── Data to process ──

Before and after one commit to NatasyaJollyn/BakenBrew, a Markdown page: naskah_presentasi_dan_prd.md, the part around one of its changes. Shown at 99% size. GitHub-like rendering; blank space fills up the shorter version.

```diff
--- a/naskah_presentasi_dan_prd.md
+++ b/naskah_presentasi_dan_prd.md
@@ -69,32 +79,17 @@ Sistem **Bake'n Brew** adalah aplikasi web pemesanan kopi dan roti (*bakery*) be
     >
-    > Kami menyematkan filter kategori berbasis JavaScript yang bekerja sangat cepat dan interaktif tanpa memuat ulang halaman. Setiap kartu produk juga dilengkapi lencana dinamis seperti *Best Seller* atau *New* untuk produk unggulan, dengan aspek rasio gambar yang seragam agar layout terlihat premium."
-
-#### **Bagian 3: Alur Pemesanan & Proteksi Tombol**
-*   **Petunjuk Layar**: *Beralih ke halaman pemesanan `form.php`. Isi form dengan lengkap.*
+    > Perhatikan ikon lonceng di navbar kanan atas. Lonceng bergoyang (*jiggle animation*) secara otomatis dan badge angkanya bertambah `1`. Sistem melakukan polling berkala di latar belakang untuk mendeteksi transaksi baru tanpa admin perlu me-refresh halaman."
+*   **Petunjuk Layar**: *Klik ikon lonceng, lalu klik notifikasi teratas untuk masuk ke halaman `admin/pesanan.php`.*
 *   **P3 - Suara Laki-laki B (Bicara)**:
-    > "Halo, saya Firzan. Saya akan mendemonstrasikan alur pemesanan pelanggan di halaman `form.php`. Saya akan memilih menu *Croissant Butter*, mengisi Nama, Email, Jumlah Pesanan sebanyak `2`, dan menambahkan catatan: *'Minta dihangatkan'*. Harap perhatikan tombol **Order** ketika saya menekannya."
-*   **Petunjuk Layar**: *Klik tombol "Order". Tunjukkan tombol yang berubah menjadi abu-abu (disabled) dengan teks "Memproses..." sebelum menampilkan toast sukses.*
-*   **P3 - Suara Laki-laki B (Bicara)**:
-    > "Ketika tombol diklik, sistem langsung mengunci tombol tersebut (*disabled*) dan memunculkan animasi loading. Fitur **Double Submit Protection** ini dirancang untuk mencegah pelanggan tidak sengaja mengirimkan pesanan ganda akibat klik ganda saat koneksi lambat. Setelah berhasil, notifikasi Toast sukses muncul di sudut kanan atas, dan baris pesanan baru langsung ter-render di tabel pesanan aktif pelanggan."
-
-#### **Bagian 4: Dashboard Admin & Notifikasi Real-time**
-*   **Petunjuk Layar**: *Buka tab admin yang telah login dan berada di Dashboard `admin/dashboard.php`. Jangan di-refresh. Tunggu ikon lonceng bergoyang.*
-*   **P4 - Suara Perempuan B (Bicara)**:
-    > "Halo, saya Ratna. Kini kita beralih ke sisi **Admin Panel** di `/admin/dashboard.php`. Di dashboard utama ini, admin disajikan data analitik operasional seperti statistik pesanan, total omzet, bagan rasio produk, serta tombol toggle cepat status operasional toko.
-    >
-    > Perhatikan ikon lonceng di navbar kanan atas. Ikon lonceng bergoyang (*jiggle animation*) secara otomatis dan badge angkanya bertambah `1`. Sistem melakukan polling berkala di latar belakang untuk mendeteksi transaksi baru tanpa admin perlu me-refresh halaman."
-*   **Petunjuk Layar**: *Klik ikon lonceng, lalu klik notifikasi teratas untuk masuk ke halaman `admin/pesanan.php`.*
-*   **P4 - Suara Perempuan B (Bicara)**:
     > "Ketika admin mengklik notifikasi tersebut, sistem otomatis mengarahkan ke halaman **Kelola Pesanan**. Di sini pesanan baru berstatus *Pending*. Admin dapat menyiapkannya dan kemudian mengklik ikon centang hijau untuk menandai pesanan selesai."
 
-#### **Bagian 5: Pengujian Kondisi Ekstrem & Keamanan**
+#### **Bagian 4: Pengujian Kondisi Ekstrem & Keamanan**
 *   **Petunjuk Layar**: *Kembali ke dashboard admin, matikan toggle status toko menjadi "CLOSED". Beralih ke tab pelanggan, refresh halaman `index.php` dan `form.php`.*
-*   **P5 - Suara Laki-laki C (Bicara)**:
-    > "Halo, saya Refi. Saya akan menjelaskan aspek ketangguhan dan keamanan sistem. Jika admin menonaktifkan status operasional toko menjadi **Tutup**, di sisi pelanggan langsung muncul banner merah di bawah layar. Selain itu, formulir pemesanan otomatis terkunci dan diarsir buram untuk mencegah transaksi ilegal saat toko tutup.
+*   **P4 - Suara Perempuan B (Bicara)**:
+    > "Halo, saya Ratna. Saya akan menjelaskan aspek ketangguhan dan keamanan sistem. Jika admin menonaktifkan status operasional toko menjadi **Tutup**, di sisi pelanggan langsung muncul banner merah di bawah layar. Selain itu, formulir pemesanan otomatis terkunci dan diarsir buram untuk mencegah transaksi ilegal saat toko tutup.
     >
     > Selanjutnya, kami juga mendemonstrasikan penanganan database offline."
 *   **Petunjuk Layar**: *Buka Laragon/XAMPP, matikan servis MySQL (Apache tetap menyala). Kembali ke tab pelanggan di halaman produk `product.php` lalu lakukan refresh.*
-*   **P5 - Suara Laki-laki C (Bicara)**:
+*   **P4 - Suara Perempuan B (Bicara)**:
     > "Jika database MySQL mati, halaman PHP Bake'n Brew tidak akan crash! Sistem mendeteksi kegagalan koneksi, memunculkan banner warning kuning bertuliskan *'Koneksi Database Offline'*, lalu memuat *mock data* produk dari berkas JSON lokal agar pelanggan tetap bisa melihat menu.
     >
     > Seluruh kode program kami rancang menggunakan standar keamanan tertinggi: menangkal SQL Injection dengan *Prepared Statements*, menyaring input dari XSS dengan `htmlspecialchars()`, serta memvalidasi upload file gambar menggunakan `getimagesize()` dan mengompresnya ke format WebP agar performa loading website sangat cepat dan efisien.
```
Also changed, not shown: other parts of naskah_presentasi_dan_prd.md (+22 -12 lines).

───

Exercise instructions: The expected response reproduces all of the data precisely.

Completed exercise:
Before and after one commit to NatasyaJollyn/BakenBrew, a Markdown page: naskah_presentasi_dan_prd.md, the part around one of its changes. Shown at 99% size. GitHub-like rendering; blank space fills up the shorter version.

```diff
--- a/naskah_presentasi_dan_prd.md
+++ b/naskah_presentasi_dan_prd.md
@@ -69,32 +79,17 @@ Sistem **Bake'n Brew** adalah aplikasi web pemesanan kopi dan roti (*bakery*) be
     >
-    > Kami menyematkan filter kategori berbasis JavaScript yang bekerja sangat cepat dan interaktif tanpa memuat ulang halaman. Setiap kartu produk juga dilengkapi lencana dinamis seperti *Best Seller* atau *New* untuk produk unggulan, dengan aspek rasio gambar yang seragam agar layout terlihat premium."
-
-#### **Bagian 3: Alur Pemesanan & Proteksi Tombol**
-*   **Petunjuk Layar**: *Beralih ke halaman pemesanan `form.php`. Isi form dengan lengkap.*
+    > Perhatikan ikon lonceng di navbar kanan atas. Lonceng bergoyang (*jiggle animation*) secara otomatis dan badge angkanya bertambah `1`. Sistem melakukan polling berkala di latar belakang untuk mendeteksi transaksi baru tanpa admin perlu me-refresh halaman."
+*   **Petunjuk Layar**: *Klik ikon lonceng, lalu klik notifikasi teratas untuk masuk ke halaman `admin/pesanan.php`.*
 *   **P3 - Suara Laki-laki B (Bicara)**:
-    > "Halo, saya Firzan. Saya akan mendemonstrasikan alur pemesanan pelanggan di halaman `form.php`. Saya akan memilih menu *Croissant Butter*, mengisi Nama, Email, Jumlah Pesanan sebanyak `2`, dan menambahkan catatan: *'Minta dihangatkan'*. Harap perhatikan tombol **Order** ketika saya menekannya."
-*   **Petunjuk Layar**: *Klik tombol "Order". Tunjukkan tombol yang berubah menjadi abu-abu (disabled) dengan teks "Memproses..." sebelum menampilkan toast sukses.*
-*   **P3 - Suara Laki-laki B (Bicara)**:
-    > "Ketika tombol diklik, sistem langsung mengunci tombol tersebut (*disabled*) dan memunculkan animasi loading. Fitur **Double Submit Protection** ini dirancang untuk mencegah pelanggan tidak sengaja mengirimkan pesanan ganda akibat klik ganda saat koneksi lambat. Setelah berhasil, notifikasi Toast sukses muncul di sudut kanan atas, dan baris pesanan baru langsung ter-render di tabel pesanan aktif pelanggan."
-
-#### **Bagian 4: Dashboard Admin & Notifikasi Real-time**
-*   **Petunjuk Layar**: *Buka tab admin yang telah login dan berada di Dashboard `admin/dashboard.php`. Jangan di-refresh. Tunggu ikon lonceng bergoyang.*
-*   **P4 - Suara Perempuan B (Bicara)**:
-    > "Halo, saya Ratna. Kini kita beralih ke sisi **Admin Panel** di `/admin/dashboard.php`. Di dashboard utama ini, admin disajikan data analitik operasional seperti statistik pesanan, total omzet, bagan rasio produk, serta tombol toggle cepat status operasional toko.
-    >
-    > Perhatikan ikon lonceng di navbar kanan atas. Ikon lonceng bergoyang (*jiggle animation*) secara otomatis dan badge angkanya bertambah `1`. Sistem melakukan polling berkala di latar belakang untuk mendeteksi transaksi baru tanpa admin perlu me-refresh halaman."
-*   **Petunjuk Layar**: *Klik ikon lonceng, lalu klik notifikasi teratas untuk masuk ke halaman `admin/pesanan.php`.*
-*   **P4 - Suara Perempuan B (Bicara)**:
     > "Ketika admin mengklik notifikasi tersebut, sistem otomatis mengarahkan ke halaman **Kelola Pesanan**. Di sini pesanan baru berstatus *Pending*. Admin dapat menyiapkannya dan kemudian mengklik ikon centang hijau untuk menandai pesanan selesai."
 
-#### **Bagian 5: Pengujian Kondisi Ekstrem & Keamanan**
+#### **Bagian 4: Pengujian Kondisi Ekstrem & Keamanan**
 *   **Petunjuk Layar**: *Kembali ke dashboard admin, matikan toggle status toko menjadi "CLOSED". Beralih ke tab pelanggan, refresh halaman `index.php` dan `form.php`.*
-*   **P5 - Suara Laki-laki C (Bicara)**:
-    > "Halo, saya Refi. Saya akan menjelaskan aspek ketangguhan dan keamanan sistem. Jika admin menonaktifkan status operasional toko menjadi **Tutup**, di sisi pelanggan langsung muncul banner merah di bawah layar. Selain itu, formulir pemesanan otomatis terkunci dan diarsir buram untuk mencegah transaksi ilegal saat toko tutup.
+*   **P4 - Suara Perempuan B (Bicara)**:
+    > "Halo, saya Ratna. Saya akan menjelaskan aspek ketangguhan dan keamanan sistem. Jika admin menonaktifkan status operasional toko menjadi **Tutup**, di sisi pelanggan langsung muncul banner merah di bawah layar. Selain itu, formulir pemesanan otomatis terkunci dan diarsir buram untuk mencegah transaksi ilegal saat toko tutup.
     >
     > Selanjutnya, kami juga mendemonstrasikan penanganan database offline."
 *   **Petunjuk Layar**: *Buka Laragon/XAMPP, matikan servis MySQL (Apache tetap menyala). Kembali ke tab pelanggan di halaman produk `product.php` lalu lakukan refresh.*
-*   **P5 - Suara Laki-laki C (Bicara)**:
+*   **P4 - Suara Perempuan B (Bicara)**:
     > "Jika database MySQL mati, halaman PHP Bake'n Brew tidak akan crash! Sistem mendeteksi kegagalan koneksi, memunculkan banner warning kuning bertuliskan *'Koneksi Database Offline'*, lalu memuat *mock data* produk dari berkas JSON lokal agar pelanggan tetap bisa melihat menu.
     >
     > Seluruh kode program kami rancang menggunakan standar keamanan tertinggi: menangkal SQL Injection dengan *Prepared Statements*, menyaring input dari XSS dengan `htmlspecialchars()`, serta memvalidasi upload file gambar menggunakan `getimagesize()` dan mengompresnya ke format WebP agar performa loading website sangat cepat dan efisien.
```
Also changed, not shown: other parts of naskah_presentasi_dan_prd.md (+22 -12 lines).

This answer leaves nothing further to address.